Burning Man is kind of like skiing. For those who are drawn to each annual pilgrimage, it is worth the vital preparation, inevitable sting and mercuriality of weather, the physical toll and exhilaration. Some of us will never understand, but were all very curious. Compass of the Ephemeral: Aerial Photography of Black Rock City Through the Lens of Will Roger is a stunning historical travelogue in words and pictures that defines and depicts Black Rock City, as it was conceived, as well as how it continues to regenerate.

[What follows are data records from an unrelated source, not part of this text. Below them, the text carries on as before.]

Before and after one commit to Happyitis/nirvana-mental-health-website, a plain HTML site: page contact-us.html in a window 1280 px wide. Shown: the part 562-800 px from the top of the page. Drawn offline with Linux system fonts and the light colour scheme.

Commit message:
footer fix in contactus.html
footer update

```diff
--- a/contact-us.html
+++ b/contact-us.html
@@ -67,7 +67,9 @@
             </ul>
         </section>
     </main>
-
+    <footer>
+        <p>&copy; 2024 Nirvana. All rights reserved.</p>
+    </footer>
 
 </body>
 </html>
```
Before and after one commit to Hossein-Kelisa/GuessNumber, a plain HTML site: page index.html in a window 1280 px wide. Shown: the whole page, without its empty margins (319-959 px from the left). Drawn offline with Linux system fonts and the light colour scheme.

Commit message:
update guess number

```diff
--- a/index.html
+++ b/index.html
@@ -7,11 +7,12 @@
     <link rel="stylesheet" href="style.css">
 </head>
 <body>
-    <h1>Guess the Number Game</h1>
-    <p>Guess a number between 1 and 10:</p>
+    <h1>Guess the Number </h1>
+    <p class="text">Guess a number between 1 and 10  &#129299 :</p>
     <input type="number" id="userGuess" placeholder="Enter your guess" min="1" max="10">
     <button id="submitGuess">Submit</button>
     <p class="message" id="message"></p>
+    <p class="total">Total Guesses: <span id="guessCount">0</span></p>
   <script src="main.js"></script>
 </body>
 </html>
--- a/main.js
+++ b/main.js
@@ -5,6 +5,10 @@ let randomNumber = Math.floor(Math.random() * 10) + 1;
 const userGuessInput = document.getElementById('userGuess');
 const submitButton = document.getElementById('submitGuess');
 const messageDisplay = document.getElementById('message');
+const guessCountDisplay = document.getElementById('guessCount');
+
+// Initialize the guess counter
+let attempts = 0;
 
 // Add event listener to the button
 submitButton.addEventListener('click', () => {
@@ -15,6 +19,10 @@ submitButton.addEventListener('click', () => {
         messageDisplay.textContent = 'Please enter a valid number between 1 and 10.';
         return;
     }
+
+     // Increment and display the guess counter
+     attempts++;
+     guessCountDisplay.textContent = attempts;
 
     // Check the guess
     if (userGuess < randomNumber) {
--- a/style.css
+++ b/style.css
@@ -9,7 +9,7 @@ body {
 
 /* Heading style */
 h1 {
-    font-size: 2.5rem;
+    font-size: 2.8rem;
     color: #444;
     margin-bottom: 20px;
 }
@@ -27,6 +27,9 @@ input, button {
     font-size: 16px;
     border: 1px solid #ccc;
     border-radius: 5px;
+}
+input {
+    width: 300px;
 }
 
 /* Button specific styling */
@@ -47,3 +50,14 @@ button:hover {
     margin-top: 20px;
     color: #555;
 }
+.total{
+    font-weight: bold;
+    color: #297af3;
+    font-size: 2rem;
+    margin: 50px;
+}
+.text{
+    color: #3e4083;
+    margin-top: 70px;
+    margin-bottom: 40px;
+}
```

While the gorgeous pictures present themselves admirably, the accompanying essays, all written with passion and precision, relate history, process, schematics and vision.
In his foreword, Will Roger describes navigating the bureaucratic loops to build “the beautiful serpentine city” in order to create what he simply calls “land art.” William Fox, Director of the Center for Art + Environment at the Nevada Museum of Art, lends context in describing the 400 square miles of North Americas largest playa where meager blue light shifts can result in cognitive dissonance (like snow blindness!), a diminishment that “is useful if youre seeking to un-anchor your normal sense of reality.” Tony Perez-Banuet says of the clock signage and building the city anew every year that the design was “such a damn good one that is simply prevailed.” In conclusion, Roger, a co-founder of Burning Man, recalls the aerial filming that began in 2005, crediting his pilots who helped him show an expansive perspective that truly captures the enduring power of the desert.